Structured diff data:
+--

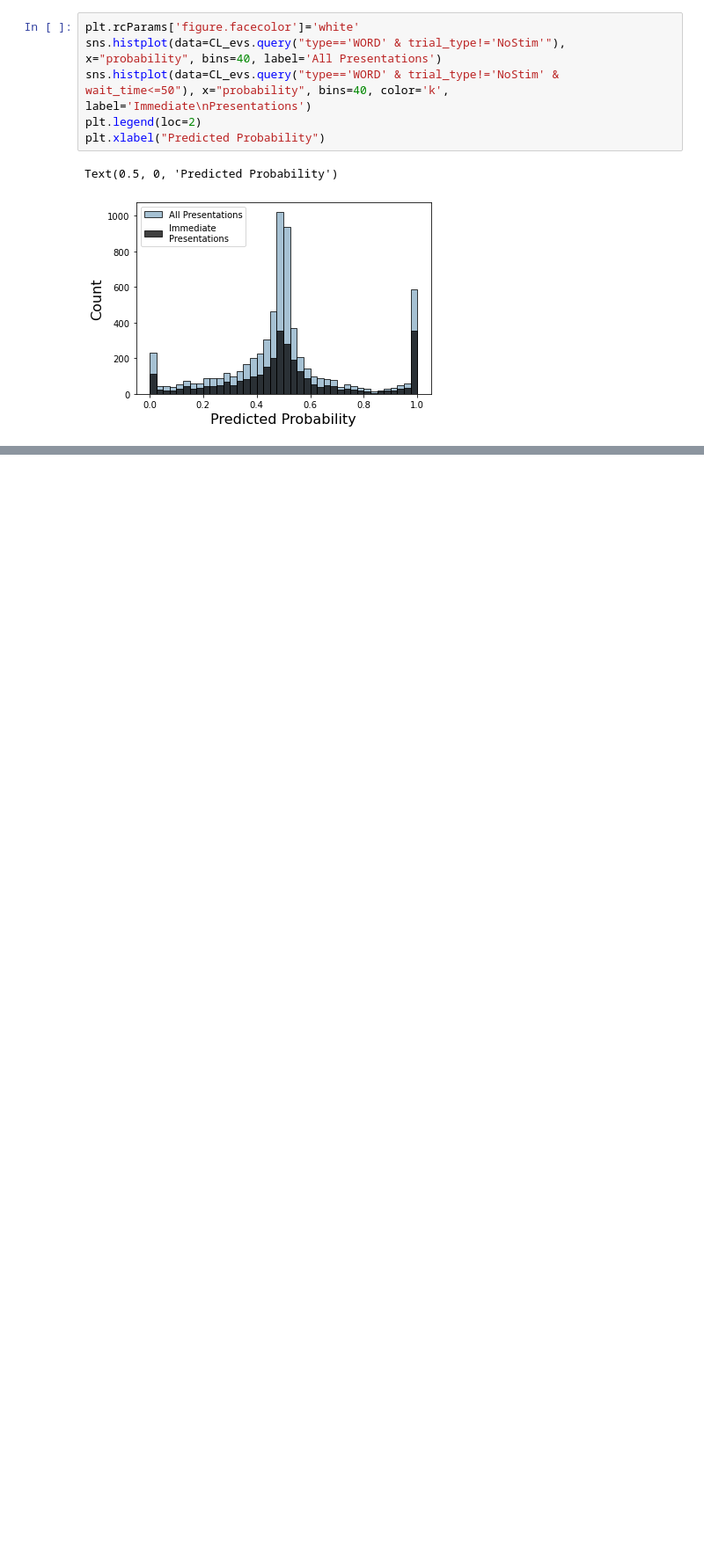
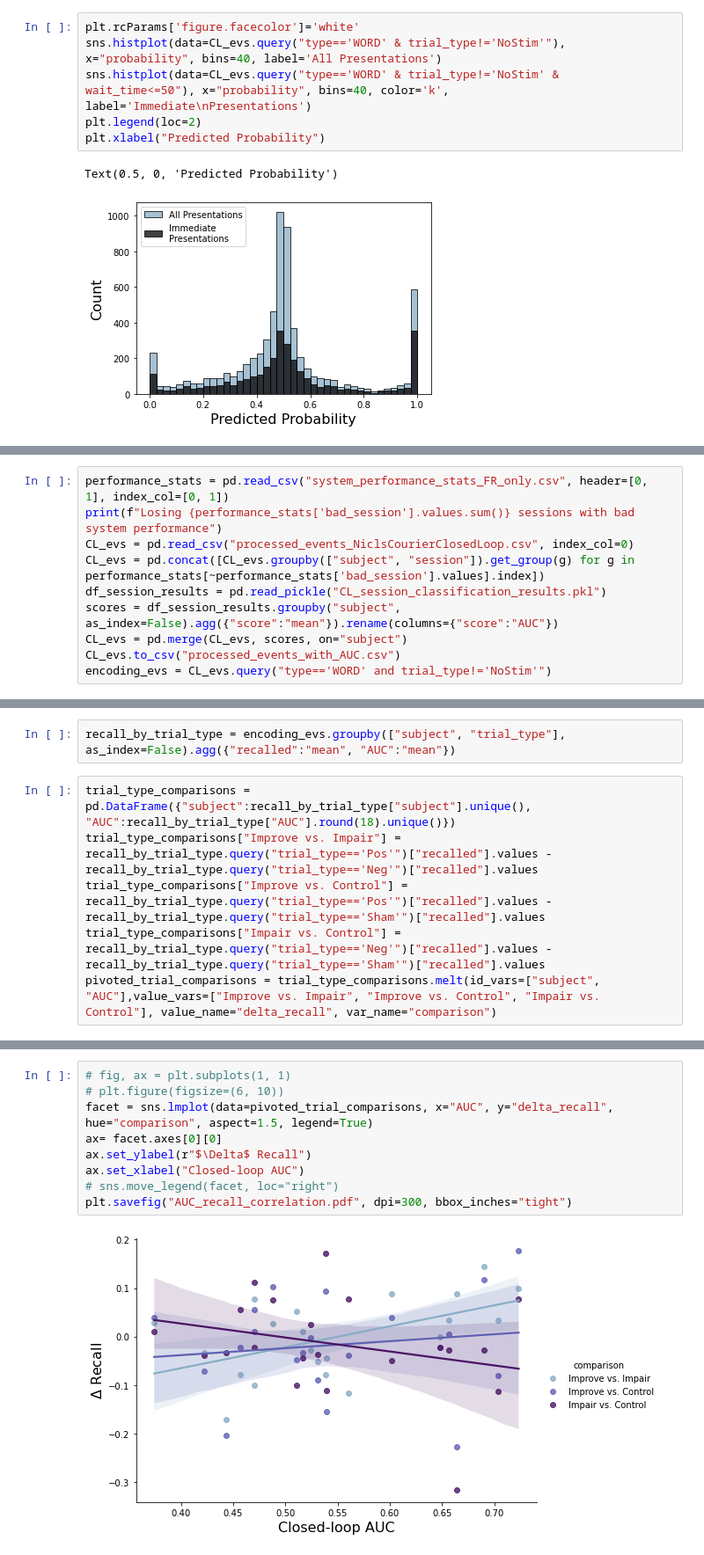
Before and after one commit to pennmem/optimizing-memory, a Jupyter notebook: multivariate.ipynb, the cells around one changed output, grey strips where cells are left out. Shown at 88% size. Cells and saved outputs as stored; diff of their text form; blank space fills up the shorter version.

```diff
--- a/multivariate.ipynb
+++ b/multivariate.ipynb
@@ -670,0 +643,10 @@ Text(0.5, 0, 'Predicted Probability')
+# %%
+performance_stats = pd.read_csv("system_performance_stats_FR_only.csv", header=[0, 1], index_col=[0, 1])
+print(f"Losing {performance_stats['bad_session'].values.sum()} sessions with bad system performance")
+CL_evs = pd.read_csv("processed_events_NiclsCourierClosedLoop.csv", index_col=0)
+CL_evs = pd.concat([CL_evs.groupby(["subject", "session"]).get_group(g) for g in performance_stats[~performance_stats['bad_session'].values].index])
+df_session_results = pd.read_pickle("CL_session_classification_results.pkl")
+scores = df_session_results.groupby("subject", as_index=False).agg({"score":"mean"}).rename(columns={"score":"AUC"})
+CL_evs = pd.merge(CL_evs, scores, on="subject")
+CL_evs.to_csv("processed_events_with_AUC.csv")
+encoding_evs = CL_evs.query("type=='WORD' and trial_type!='NoStim'")
@@ -670,0 +655,8 @@ Text(0.5, 0, 'Predicted Probability')
+# %%
+recall_by_trial_type = encoding_evs.groupby(["subject", "trial_type"], as_index=False).agg({"recalled":"mean", "AUC":"mean"})
+# %%
+trial_type_comparisons = pd.DataFrame({"subject":recall_by_trial_type["subject"].unique(), "AUC":recall_by_trial_type["AUC"].round(18).unique()})
+trial_type_comparisons["Improve vs. Impair"] = recall_by_trial_type.query("trial_type=='Pos'")["recalled"].values - recall_by_trial_type.query("trial_type=='Neg'")["recalled"].values
+trial_type_comparisons["Improve vs. Control"] = recall_by_trial_type.query("trial_type=='Pos'")["recalled"].values - recall_by_trial_type.query("trial_type=='Sham'")["recalled"].values
+trial_type_comparisons["Impair vs. Control"] = recall_by_trial_type.query("trial_type=='Neg'")["recalled"].values - recall_by_trial_type.query("trial_type=='Sham'")["recalled"].values
+pivoted_trial_comparisons = trial_type_comparisons.melt(id_vars=["subject", "AUC"],value_vars=["Improve vs. Impair", "Improve vs. Control", "Impair vs. Control"], value_name="delta_recall", var_name="comparison")
@@ -670,0 +679,11 @@ Text(0.5, 0, 'Predicted Probability')
+# %%
+# fig, ax = plt.subplots(1, 1)
+# plt.figure(figsize=(6, 10))
+facet = sns.lmplot(data=pivoted_trial_comparisons, x="AUC", y="delta_recall", hue="comparison", aspect=1.5, legend=True)
+ax= facet.axes[0][0]
+ax.set_ylabel(r"$\Delta$ Recall")
+ax.set_xlabel("Closed-loop AUC")
+# sns.move_legend(facet, loc="right")
+plt.savefig("AUC_recall_correlation.pdf", dpi=300, bbox_inches="tight")
+# %% [output]
+[figure, added]
```
Also changed, not shown: parts of 17 cells of this notebook.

+--

**WHAT THE TASK REQUIRES:**
Copy the lines that hold the word "False". Take them from the records above.

**ANSWER BELOW:**
+scores = df_session_results.groupby("subject", as_index=False).agg({"score":"mean"}).rename(columns={"score":"AUC"})
+recall_by_trial_type = encoding_evs.groupby(["subject", "trial_type"], as_index=False).agg({"recalled":"mean", "AUC":"mean"})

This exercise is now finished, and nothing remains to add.